Actually, tragic or happily-ever-after, I just adore these sorts of stories. We are so complicated, our stories are so multi-layered and diverse, so labyrinthine and unplottable. I adore the fullness of life, and love, that we are allowed to experience. And I find the pain beautifully bittersweet–maybe not at the moment, but oh, the perspective afterward…

In my newest book, Beneath the Night Tree, I explore the concept of love: first love, true love, lasting love. When I began writing, I believed that I knew the end to Julia’s story. However, as the pages of the book began to unfold they took on a life of their own. Love is a many splendored thing, or so the saying goes, and both in my own life and in the lives of the characters I have the privilege to dream up, I’m continually astounded by the surprising nature of love. As Julia muses in the book, “Our searching souls pursue happy endings. And the heart is capable of great and deceiving beauty.” Her fairy tale ending doesn’t look quite like she always imagined it would.

As for me, I didn’t marry my first love. I married my last, and best, love. And I like looking back at the journey that led me to my Aaron, knowing that every step along the way, even the heartbreaks, were designed to prepare my heart for his. Saccharine, but true. And as we continue to fumble our way toward forever, I welcome each leg of the journey. Even the detours that seem to lead anywhere but happily ever after.

Thinking about your own first love? Your version of happily ever after? Hop on over to Fresh Fiction where this post is being featured. Leave a comment for a chance to win a signed copy of Beneath the Night Tree! Have a great weekend, all. 🙂


Ships in the Night

I had a hot date this weekend. Aaron was gone for 21 days out of the month of November, and on Friday night we had our first date in who knows how long. Ridiculous as it sounds (I have, after all, been married to this man for over a decade), I was all shy and nervous thinking about an entire evening alone with him. Would we run out of things to talk about? Would he like my outfit? Would he think I was cute (after all these years)?

Well, I’m happy to report that we had a wonderful time. We didn’t run out of things to talk about (in fact we ran out of time in which to talk), he told me I was beautiful (and he was pretty stinkin’ handsome himself), and by the end of the evening we felt closer, more connected. Isn’t that the point? I’d say it was a wildly successful date.

And now we’re back to life as normal. He heads off to work early in the morning, I get the kids ready for school. He wears dress pants and button-down shirts, I sometimes stay in my sweats all day. He comes home weary and with a briefcase full of papers to grade and “homework” to do, I put supper on the table and worry that the deadline for my next book is hurtling toward me like a freight train. After we clean up the dishes, shower the kids, play a few raucous games, and do the whole bedtime routine with the little ones (books, songs, prayers, hugs and kisses), we exchanged a harried look and more or less collapse. I nurse the baby to sleep, he answers a few emails or makes some calls. Before we know it, the day is gone. And we’ve hardly looked at each other, much less connected in a meaningful way. As my head hits the pillow, I often think, “Oh! I wanted to talk to Aaron about…” But I’ve already drifted off.

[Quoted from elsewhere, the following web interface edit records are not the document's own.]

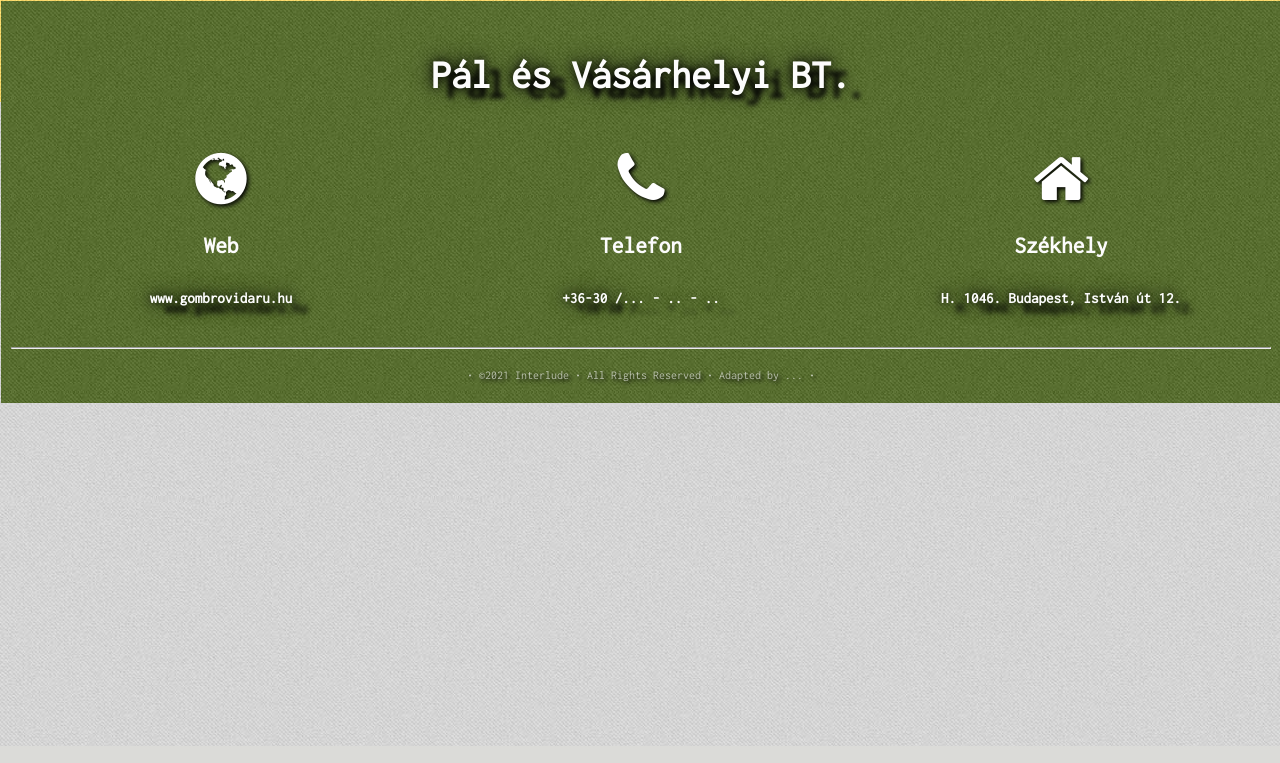
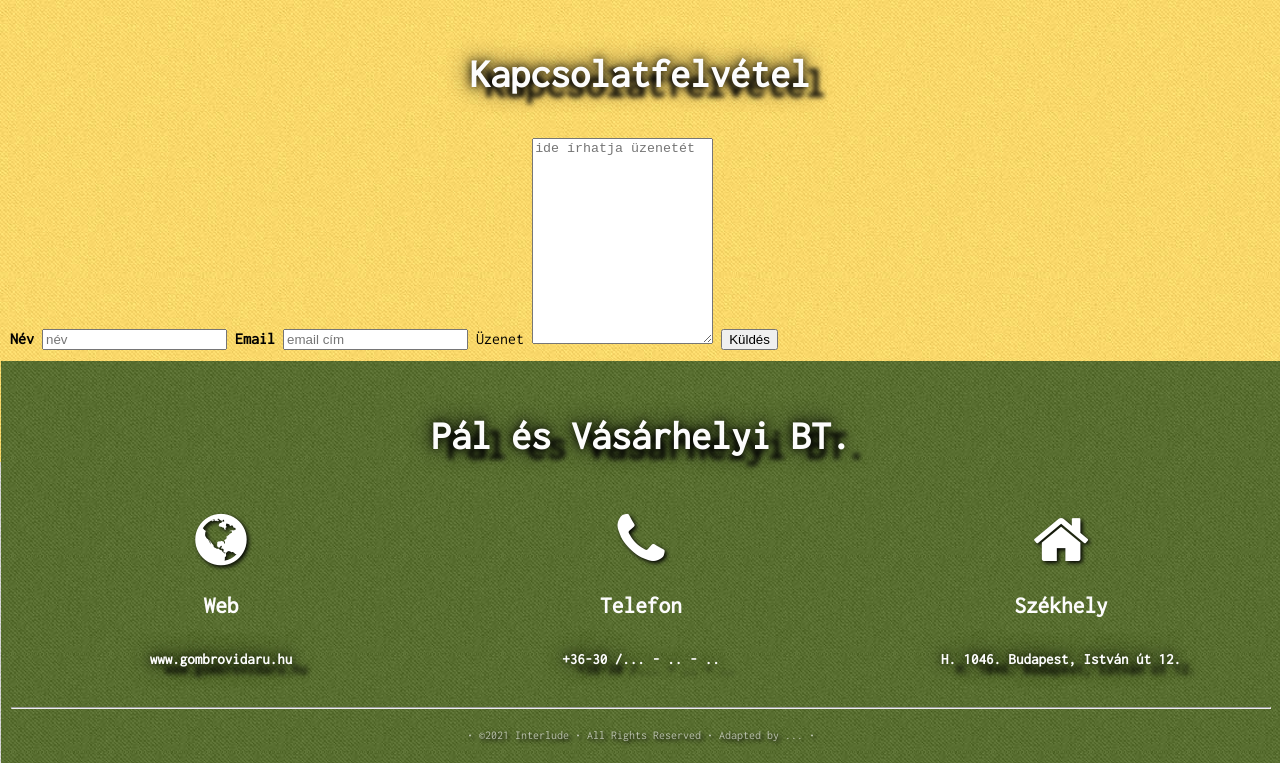
Before and after one commit to l4kyxa/AFP2021_1_LB_A, a PHP site: page /kapcsolat.php in a window 1280 px wide. Shown: the part 54-817 px from the top of the page. Run offline with PHP 8.4, Linux system fonts and the light colour scheme.

Commit message:
kapcsolat.php form létrehozása menüsáv tesztelése

```diff
--- a/Front-End/kapcsolat.php
+++ b/Front-End/kapcsolat.php
@@ -34,7 +34,25 @@
 <!---->
 <div id="content">
     <!---->
+       <div id="box_2">
+        <h2>Kapcsolatfelvétel</h2>
+        <div class="container">
+            <form action="action_page.php">
 
+                <label for="name"><b>Név</b></label>
+                <input type="text" placeholder="név" name="name" id="name" required>
+
+                <label for="email"><b>Email</b></label>
+                <input type="text" placeholder="email cím" name="email" id="email" required>
+
+                <label for="subject">Üzenet</label>
+                <textarea id="subject" name="subject" placeholder="ide írhatja üzenetét"
+                          style="height:200px"></textarea>
+                <!-- <input type="submit" value="Submit">-->
+                <button type="submit" class="registerbtn">Küldés</button>
+            </form>
+        </div>
+    </div>
 
     <!---->
     <div id="footer">
```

We are the proverbial “ships passing in the night” right now. I know it’s just a season in our lives (Aaron has a new job, I’m working on a deadline, and we have three small children–including a newborn), but it’s hard all the same. I love my husband. I’m crazy about him. I just wish I got to see him more often…

Today I’m soliciting your advice. We’re all busy. Life just seems to come faster and faster–and if we don’t find ways to cope with it, we get caught beneath the wheels of this runaway existence. I’m not okay with that. So: What do you do to stay connected with the people you love? What is one small thing (or big thing!) that you are really good at, that works for you? I’d love to hear how you make time for your relationships.